Hairless deer are appearing across the state, especially in Tuolumne County, and they aren’t making a fashion statement.
They have lice, and it may be threatening their lives.
State officials began noticing the hair-deprived deer in 2009. They found 240 balding deer outside Yosemite National Park in a five-month period, and started a research project that is ongoing. Hair-challenged deer have been found in 15 counties, as far south as San Diego County. Deer in other Western states have reportedly been similarly afflicted.
Researchers have taken hair and blood samples from 600 deer and elk to date and attached tracking devices to them. A commenter on the California Department of Fish and Wildlife’s (CDFW) Facebook page, Molly Beth Jacobsen, said that in Humboldt County where she and her husband live and are avid hunters more deer than not are showing hair loss. She said it seems to have “greatly impacted” the deer population there.
Hair-loss syndrome is generally associated with bad nutrition, but investigators are coming around to the conclusion that it is the result of a non-native lice infestation. Until now, the species of lice has been known to feed on deer in Europe and Asia.
In the past, the hair-loss phenomenon has been attributed to an “environmental deficiency of copper or selenium or some other underlying environmental factor such as a difficult-to-detect disease agent,” according to Pam Swift, a state veterinarian with the CDFW.
But wildlife experts have been zeroing in on the lice lately.

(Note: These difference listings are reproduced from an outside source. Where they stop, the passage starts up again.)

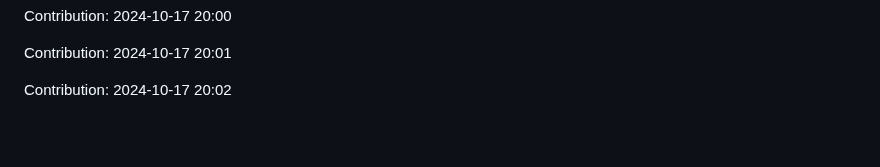
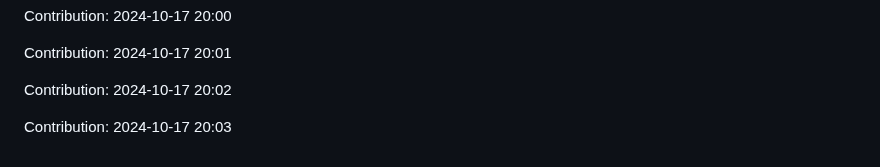
Before and after one commit to TheRealMilesLee/Random-ideas, a Markdown page: README.md, the part around the change. GitHub-like rendering; blank space fills up the shorter version.

Commit message:
"Contribution: 2024-10-17 20:03"

```diff
--- a/README.md
+++ b/README.md
@@ -3701,3 +3701,5 @@ Contribution: 2024-10-17 20:00
 Contribution: 2024-10-17 20:01
 
 Contribution: 2024-10-17 20:02
+
+Contribution: 2024-10-17 20:03
```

Senior wildlife biologist Greg Gerstenberg was quoted on the department website speculating that the lice are becoming life-threatening to the deer because “louse-infested deer spend so much time grooming they become easy targets of predation by coyotes or mountain lions.”
While that theory is still just speculation, Gerstenberg said the lice have already “impacted migratory populations of California deer.”